Many people will probably think of the queuing mechanism in Kashgar as a twist to the deck-building mechanism, but the designer actually came up with the mechanism before the first deck-building game, Dominion was published. Here's how it works.
Every player starts with three queues of workers. On your turn, you pick one of the workers (i.e. cards) at the head of a queue, and execute his ability. Once done, he goes to the back of the queue and starts queuing up all over again. That means you will need to activate all the other workers in that queue before you will cycle back to him. You start the game with two workers per queue, one of whom is a Patriarch who can recruit new workers. When you recruit, you draw two cards from the worker deck and pick one. Sometimes you can select one worker from the discard pile. Worker abilities vary greatly, but most do one of two things - collect resources, or fulfill contracts by spending resources. Fulfilling contracts is the main way to score points (some workers are worth point values too). There are always four contracts revealed at the centre of the table. Whoever fulfills a contract claims the contract card and then replenish the contract pool.
Game end is triggered once anyone reaches 25VP. The round is played to completion.
So far I only know of the German version. I don't know whether there will be an English one.
The player board on the left is for tracking your resources. The three queues are on the right. Claimed contracts are at the bottom. This copy of the game (Kareem's I think) has English paste-ups, without which it would be very hard to play because it's text-heavy (well, unless you know German). Blue circles with yellow numbers are victory point values. All contracts have them, some workers have them.
Right off the bat I started aggressively fulfilling contracts. Every player starts the game with some resources, and since some of the initial contracts in our game were small ones, it was already possible to fulfill them in the early game. Naturally that was also dependent on being able to recruit a worker who could fulfill contracts. It turned out to be not a bad idea. I took an early lead, and continued to maintain it throughout most of the game. This doesn't seem to be a game where you have to focus on building your engine first, and then at some point switch mode to scoring points. It is possible to do both at the same time. I didn't plan to specialise my three queues in any particular way. Broadly speaking, two of them were helping me to gain resources, and the third was the only one with some workers who could fulfill contracts. Playing the game was a matter of watching the available contracts, collecting the required resources (hopefully more quickly than others) and then timing the workers to fulfill the contracts. Ivan and Dith had workers who could fire other workers, and they both culled one of their queues down to just one worker.

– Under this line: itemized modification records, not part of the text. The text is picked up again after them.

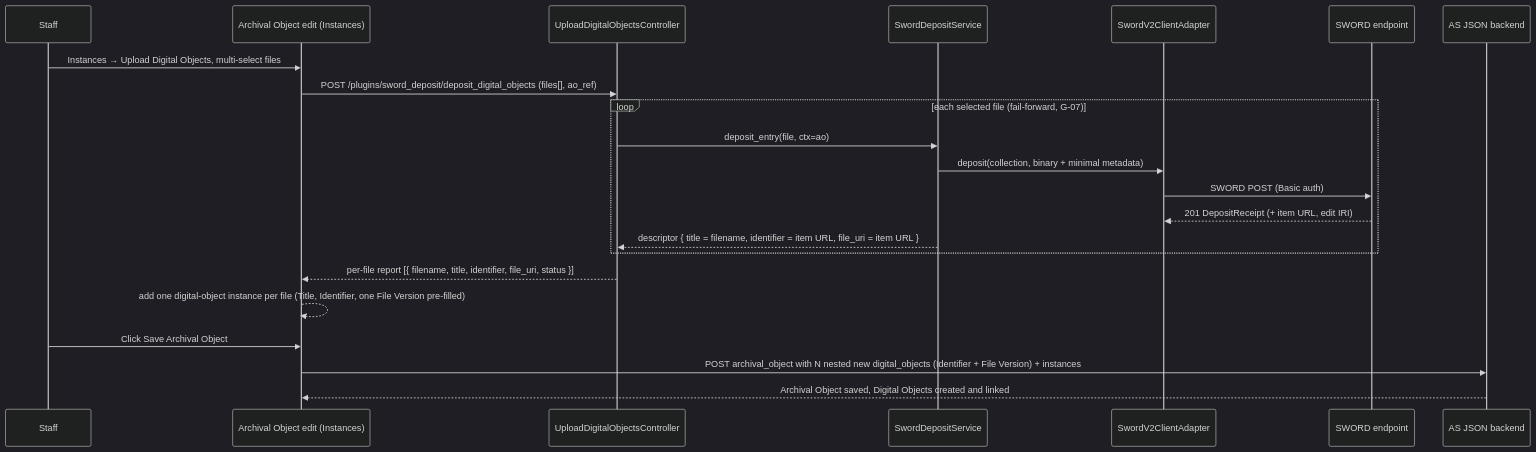
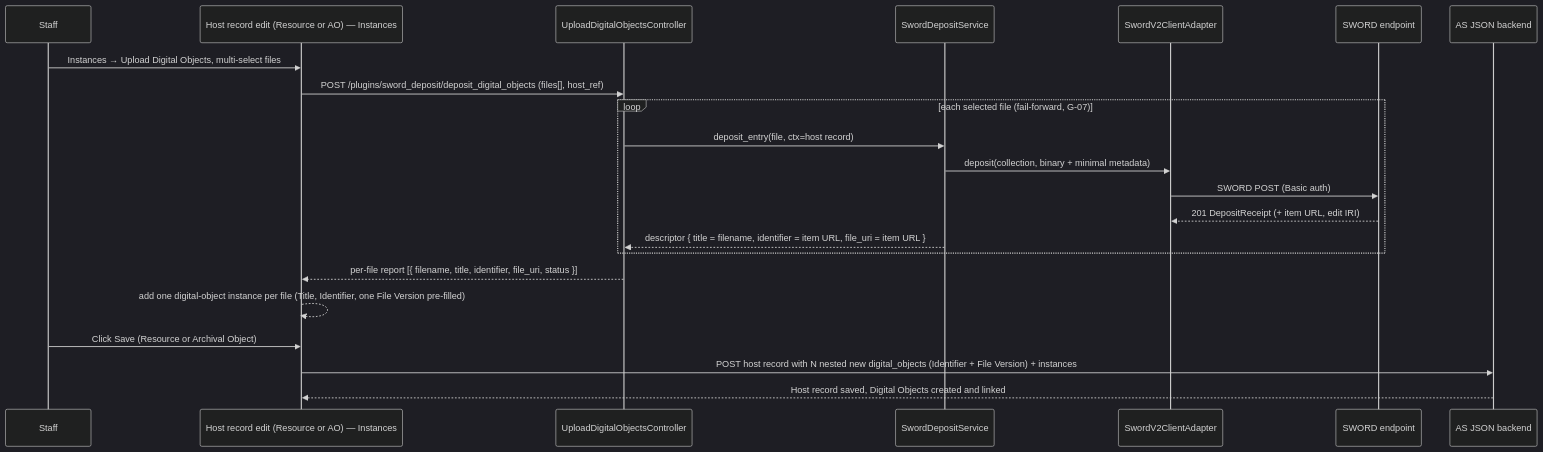
One commit to ryanttb/LyrasisInteroperabilityProject changed the fourth of 4 diagrams in specs/A3-4-dev-high-as-sword-deposit.md. Above: the diagram before and after it, drawn with Mermaid (dark theme). The commit also changed other lines of this file and 2 other files, not shown here.

Commit message:
A3-4 add Resources as host record

````diff
--- a/specs/A3-4-dev-high-as-sword-deposit.md
+++ b/specs/A3-4-dev-high-as-sword-deposit.md
@@ -803,25 +808,25 @@
 ```mermaid
 sequenceDiagram
   participant S as Staff
-  participant UI as Archival Object edit (Instances)
+  participant UI as Host record edit (Resource or AO) — Instances
   participant C as UploadDigitalObjectsController
   participant Svc as SwordDepositService
   participant A as SwordV2ClientAdapter
   participant DS as SWORD endpoint
   participant B as AS JSON backend
 
   S->>UI: Instances → Upload Digital Objects, multi-select files
-  UI->>C: POST /plugins/sword_deposit/deposit_digital_objects (files[], ao_ref)
+  UI->>C: POST /plugins/sword_deposit/deposit_digital_objects (files[], host_ref)
   loop each selected file (fail-forward, G-07)
-    C->>Svc: deposit_entry(file, ctx=ao)
+    C->>Svc: deposit_entry(file, ctx=host record)
     Svc->>A: deposit(collection, binary + minimal metadata)
     A->>DS: SWORD POST (Basic auth)
     DS-->>A: 201 DepositReceipt (+ item URL, edit IRI)
     Svc-->>C: descriptor { title = filename, identifier = item URL, file_uri = item URL }
   end
   C-->>UI: per-file report [{ filename, title, identifier, file_uri, status }]
   UI-->>UI: add one digital-object instance per file (Title, Identifier, one File Version pre-filled)
-  S->>UI: Click Save Archival Object
-  UI->>B: POST archival_object with N nested new digital_objects (Identifier + File Version) + instances
-  B-->>UI: Archival Object saved, Digital Objects created and linked
+  S->>UI: Click Save (Resource or Archival Object)
+  UI->>B: POST host record with N nested new digital_objects (Identifier + File Version) + instances
+  B-->>UI: Host record saved, Digital Objects created and linked
 ```
````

That means whenever they activated that queue, it would always be the same worker reporting to work (poor guy!). That's not a bad idea actually. For example, always having a worker ready to fulfill a contract is handy.
As everyone's worker abilities grew, it became more and more competitive, and racing to be first to fulfill a contract became more intense. Dith claimed one contract just before I could do so. It would have helped me cross the 25VP line. I had to settle with claiming another one which only got me to 24VP. Soon after that Ivan managed to reach 25VP to trigger the game end. I had a Matriarch card at the front of one of my queues, which allowed me to recruit a worker from the face-up discard pile. I picked one worth 1VP, pushing my score to 25VP. Tiebreaker was reverse turn order, so I narrowly won the game.
I didn't have any worker who could fire another worker, so my worker pool grew to be quite big. Aahh... unions.
The queuing mechanism in Kashgar is interesting. There are various ways to build your queues and to make use of combinations of worker abilities. The resource collecting and contract claiming parts are pedestrian. They are just there to give a goal to the core mechanism. This reminds me a little of The Speicherstadt, which I didn't like, and felt it was a hollow game built around one clever mechanism. But in Kashgar at least there is some meat in the various worker abilities to chew on.